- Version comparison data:
%%

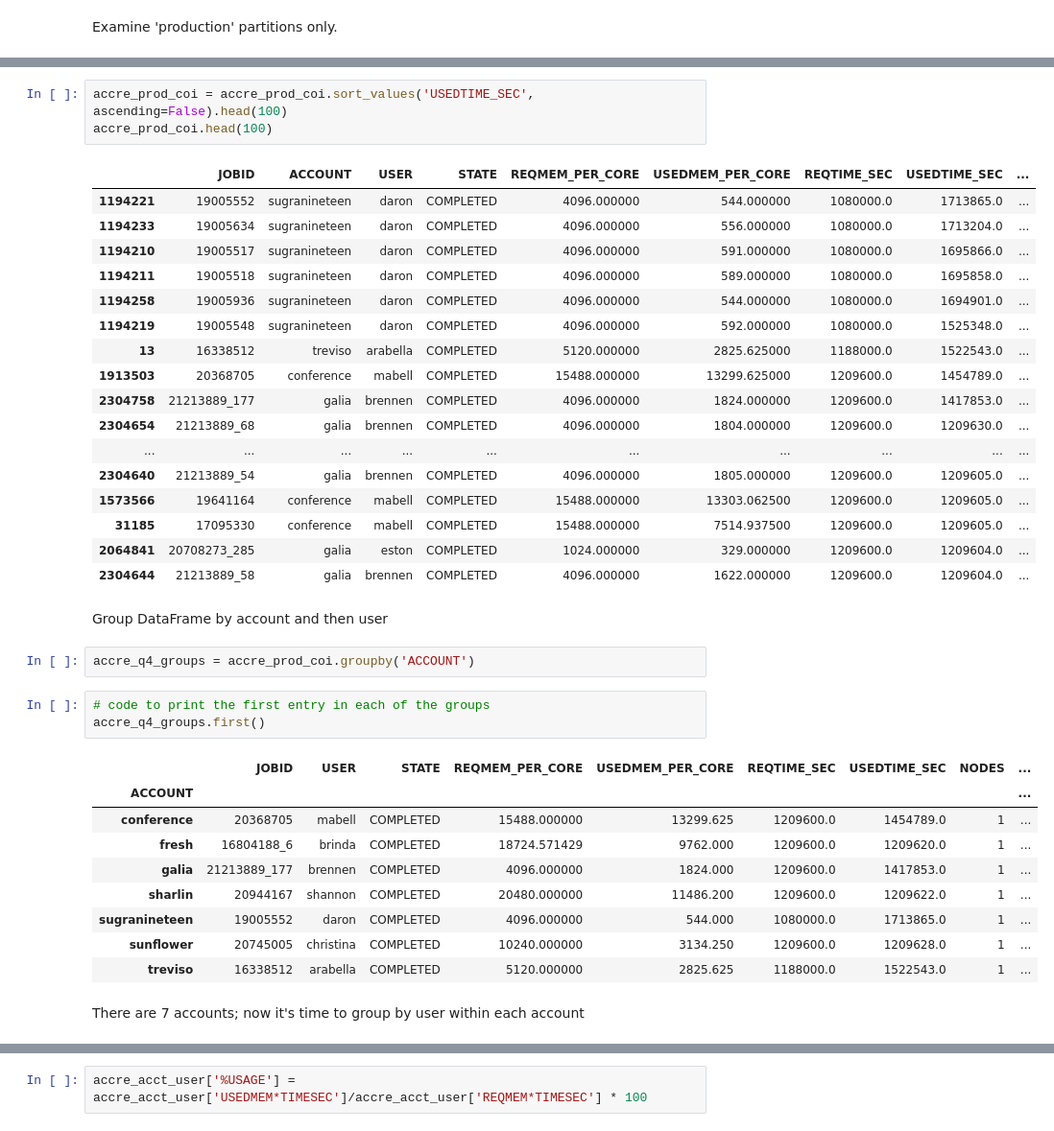
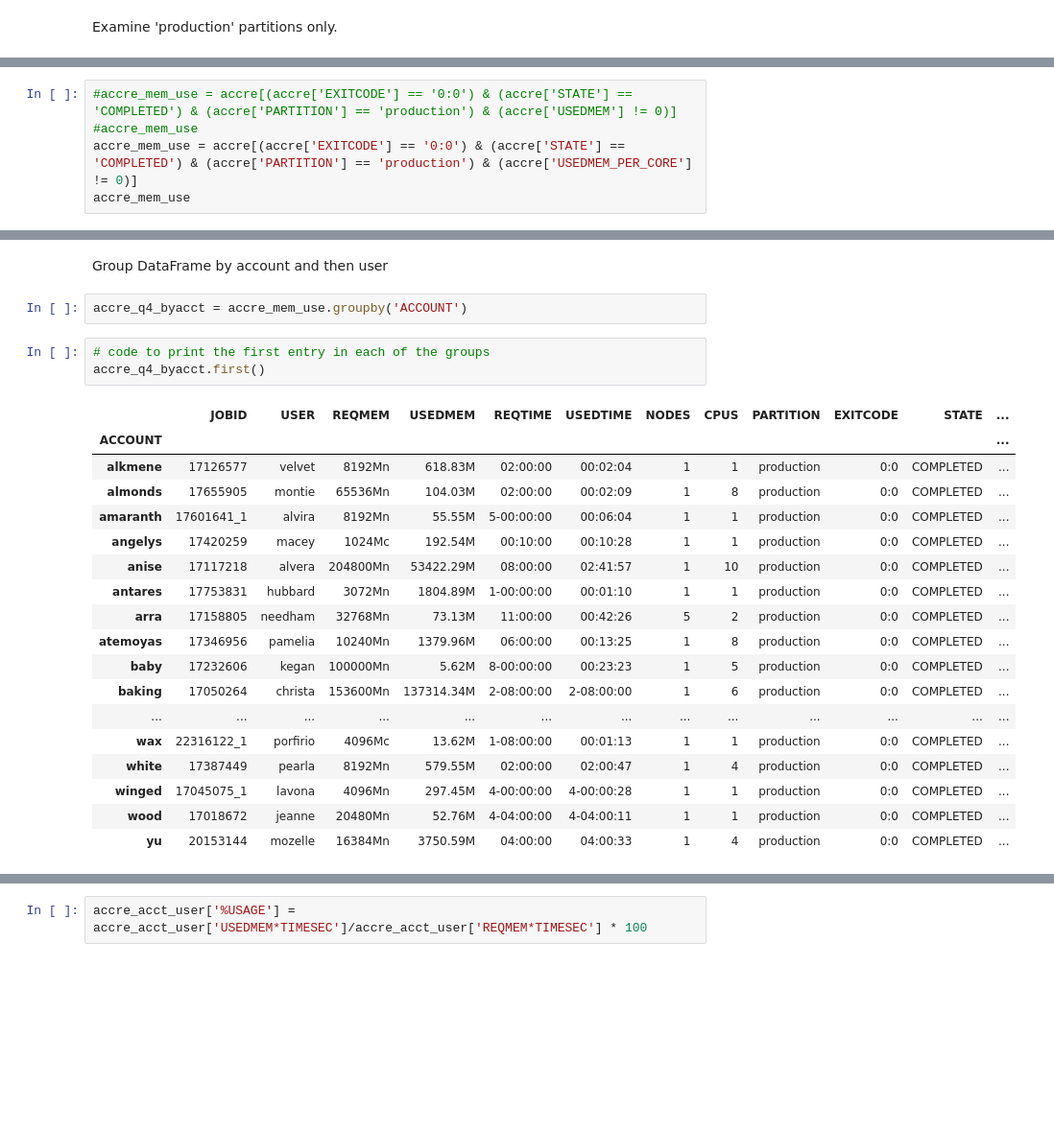
Before and after one commit to nss-data-science-cohort-4/dq2-accre-valkyries, a Jupyter notebook: notebooks/ONR_ACCRE_Q4_analysis.ipynb, the cells around one changed output, grey strips where cells are left out. Shown at 96% size. Drawn from its saved outputs; the diff is of its cells as text; blank space fills up the shorter version.

```diff
--- a/notebooks/ONR_ACCRE_Q4_analysis.ipynb
+++ b/notebooks/ONR_ACCRE_Q4_analysis.ipynb
@@ -87,0 +55,5 @@ accre_prod_cplt_only.sort_values('USEDTIME_SEC' , ascending=False)
+# %%
+#accre_mem_use = accre[(accre['EXITCODE'] == '0:0') & (accre['STATE'] == 'COMPLETED') & (accre['PARTITION'] == 'production') & (accre['USEDMEM'] != 0)]
+#accre_mem_use
+accre_mem_use = accre[(accre['EXITCODE'] == '0:0') & (accre['STATE'] == 'COMPLETED') & (accre['PARTITION'] == 'production') & (accre['USEDMEM_PER_CORE'] != 0)]
+accre_mem_use
@@ -107,40 +77,26 @@ accre_prod_coi
-# %%
-accre_prod_coi = accre_prod_coi.sort_values('USEDTIME_SEC', ascending=False).head(100)
-accre_prod_coi.head(100)
-# %% [output]
-|  | JOBID | ACCOUNT | USER | STATE | REQMEM_PER_CORE | USEDMEM_PER_CORE | REQTIME_SEC | USEDTIME_SEC | ... |
-| 1194221 | 19005552 | sugranineteen | daron | COMPLETED | 4096.000000 | 544.000000 | 1080000.0 | 1713865.0 | ... |
-| 1194233 | 19005634 | sugranineteen | daron | COMPLETED | 4096.000000 | 556.000000 | 1080000.0 | 1713204.0 | ... |
-| 1194210 | 19005517 | sugranineteen | daron | COMPLETED | 4096.000000 | 591.000000 | 1080000.0 | 1695866.0 | ... |
-| 1194211 | 19005518 | sugranineteen | daron | COMPLETED | 4096.000000 | 589.000000 | 1080000.0 | 1695858.0 | ... |
-| 1194258 | 19005936 | sugranineteen | daron | COMPLETED | 4096.000000 | 544.000000 | 1080000.0 | 1694901.0 | ... |
-| 1194219 | 19005548 | sugranineteen | daron | COMPLETED | 4096.000000 | 592.000000 | 1080000.0 | 1525348.0 | ... |
-| 13 | 16338512 | treviso | arabella | COMPLETED | 5120.000000 | 2825.625000 | 1188000.0 | 1522543.0 | ... |
-| 1913503 | 20368705 | conference | mabell | COMPLETED | 15488.000000 | 13299.625000 | 1209600.0 | 1454789.0 | ... |
-| 2304758 | 21213889_177 | galia | brennen | COMPLETED | 4096.000000 | 1824.000000 | 1209600.0 | 1417853.0 | ... |
-| 2304654 | 21213889_68 | galia | brennen | COMPLETED | 4096.000000 | 1804.000000 | 1209600.0 | 1209630.0 | ... |
-| ... | ... | ... | ... | ... | ... | ... | ... | ... | ... |
-| 2304640 | 21213889_54 | galia | brennen | COMPLETED | 4096.000000 | 1805.000000 | 1209600.0 | 1209605.0 | ... |
-| 1573566 | 19641164 | conference | mabell | COMPLETED | 15488.000000 | 13303.062500 | 1209600.0 | 1209605.0 | ... |
-| 31185 | 17095330 | conference | mabell | COMPLETED | 15488.000000 | 7514.937500 | 1209600.0 | 1209605.0 | ... |
-| 2064841 | 20708273_285 | galia | eston | COMPLETED | 1024.000000 | 329.000000 | 1209600.0 | 1209604.0 | ... |
-| 2304644 | 21213889_58 | galia | brennen | COMPLETED | 4096.000000 | 1622.000000 | 1209600.0 | 1209604.0 | ... |
 # %% [markdown]
 Group DataFrame by account and then user
 # %%
-accre_q4_groups = accre_prod_coi.groupby('ACCOUNT')
+accre_q4_byacct = accre_mem_use.groupby('ACCOUNT')
 # %%
 # code to print the first entry in each of the groups
-accre_q4_groups.first()
+accre_q4_byacct.first()
 # %% [output]
-|  | JOBID | USER | STATE | REQMEM_PER_CORE | USEDMEM_PER_CORE | REQTIME_SEC | USEDTIME_SEC | NODES | ... |
-| ACCOUNT |  |  |  |  |  |  |  |  | ... |
-| conference | 20368705 | mabell | COMPLETED | 15488.000000 | 13299.625 | 1209600.0 | 1454789.0 | 1 | ... |
-| fresh | 16804188_6 | brinda | COMPLETED | 18724.571429 | 9762.000 | 1209600.0 | 1209620.0 | 1 | ... |
-| galia | 21213889_177 | brennen | COMPLETED | 4096.000000 | 1824.000 | 1209600.0 | 1417853.0 | 1 | ... |
-| sharlin | 20944167 | shannon | COMPLETED | 20480.000000 | 11486.200 | 1209600.0 | 1209622.0 | 1 | ... |
-| sugranineteen | 19005552 | daron | COMPLETED | 4096.000000 | 544.000 | 1080000.0 | 1713865.0 | 1 | ... |
-| sunflower | 20745005 | christina | COMPLETED | 10240.000000 | 3134.250 | 1209600.0 | 1209628.0 | 1 | ... |
-| treviso | 16338512 | arabella | COMPLETED | 5120.000000 | 2825.625 | 1188000.0 | 1522543.0 | 1 | ... |
+|  | JOBID | USER | REQMEM | USEDMEM | REQTIME | USEDTIME | NODES | CPUS | PARTITION | EXITCODE | STATE | ... |
+| ACCOUNT |  |  |  |  |  |  |  |  |  |  |  | ... |
+| alkmene | 17126577 | velvet | 8192Mn | 618.83M | 02:00:00 | 00:02:04 | 1 | 1 | production | 0:0 | COMPLETED | ... |
+| almonds | 17655905 | montie | 65536Mn | 104.03M | 02:00:00 | 00:02:09 | 1 | 8 | production | 0:0 | COMPLETED | ... |
+| amaranth | 17601641_1 | alvira | 8192Mn | 55.55M | 5-00:00:00 | 00:06:04 | 1 | 1 | production | 0:0 | COMPLETED | ... |
+| angelys | 17420259 | macey | 1024Mc | 192.54M | 00:10:00 | 00:10:28 | 1 | 1 | production | 0:0 | COMPLETED | ... |
+| anise | 17117218 | alvera | 204800Mn | 53422.29M | 08:00:00 | 02:41:57 | 1 | 10 | production | 0:0 | COMPLETED | ... |
+| antares | 17753831 | hubbard | 3072Mn | 1804.89M | 1-00:00:00 | 00:01:10 | 1 | 1 | production | 0:0 | COMPLETED | ... |
+| arra | 17158805 | needham | 32768Mn | 73.13M | 11:00:00 | 00:42:26 | 5 | 2 | production | 0:0 | COMPLETED | ... |
+| atemoyas | 17346956 | pamelia | 10240Mn | 1379.96M | 06:00:00 | 00:13:25 | 1 | 8 | production | 0:0 | COMPLETED | ... |
+| baby | 17232606 | kegan | 100000Mn | 5.62M | 8-00:00:00 | 00:23:23 | 1 | 5 | production | 0:0 | COMPLETED | ... |
+| baking | 17050264 | christa | 153600Mn | 137314.34M | 2-08:00:00 | 2-08:00:00 | 1 | 6 | production | 0:0 | COMPLETED | ... |
+| ... | ... | ... | ... | ... | ... | ... | ... | ... | ... | ... | ... | ... |
+| wax | 22316122_1 | porfirio | 4096Mc | 13.62M | 1-08:00:00 | 00:01:13 | 1 | 1 | production | 0:0 | COMPLETED | ... |
+| white | 17387449 | pearla | 8192Mn | 579.55M | 02:00:00 | 02:00:47 | 1 | 4 | production | 0:0 | COMPLETED | ... |
+| winged | 17045075_1 | lavona | 4096Mn | 297.45M | 4-00:00:00 | 4-00:00:28 | 1 | 1 | production | 0:0 | COMPLETED | ... |
+| wood | 17018672 | jeanne | 20480Mn | 52.76M | 4-04:00:00 | 4-04:00:11 | 1 | 1 | production | 0:0 | COMPLETED | ... |
+| yu | 20153144 | mozelle | 16384Mn | 3750.59M | 04:00:00 | 04:00:33 | 1 | 4 | production | 0:0 | COMPLETED | ... |
-# %% [markdown]
-There are 7 accounts; now it's time to group by user within each account
```
Also changed, not shown: parts of 35 cells of this notebook.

%%

- WHAT THE TASK ASKS:
Look through the data above for the string "mabell" and copy every line where it appears.

- TASK SOLUTION:
-| 1913503 | 20368705 | conference | mabell | COMPLETED | 15488.000000 | 13299.625000 | 1209600.0 | 1454789.0 | ... |
-| 1573566 | 19641164 | conference | mabell | COMPLETED | 15488.000000 | 13303.062500 | 1209600.0 | 1209605.0 | ... |
-| 31185 | 17095330 | conference | mabell | COMPLETED | 15488.000000 | 7514.937500 | 1209600.0 | 1209605.0 | ... |
-| conference | 20368705 | mabell | COMPLETED | 15488.000000 | 13299.625 | 1209600.0 | 1454789.0 | 1 | ... |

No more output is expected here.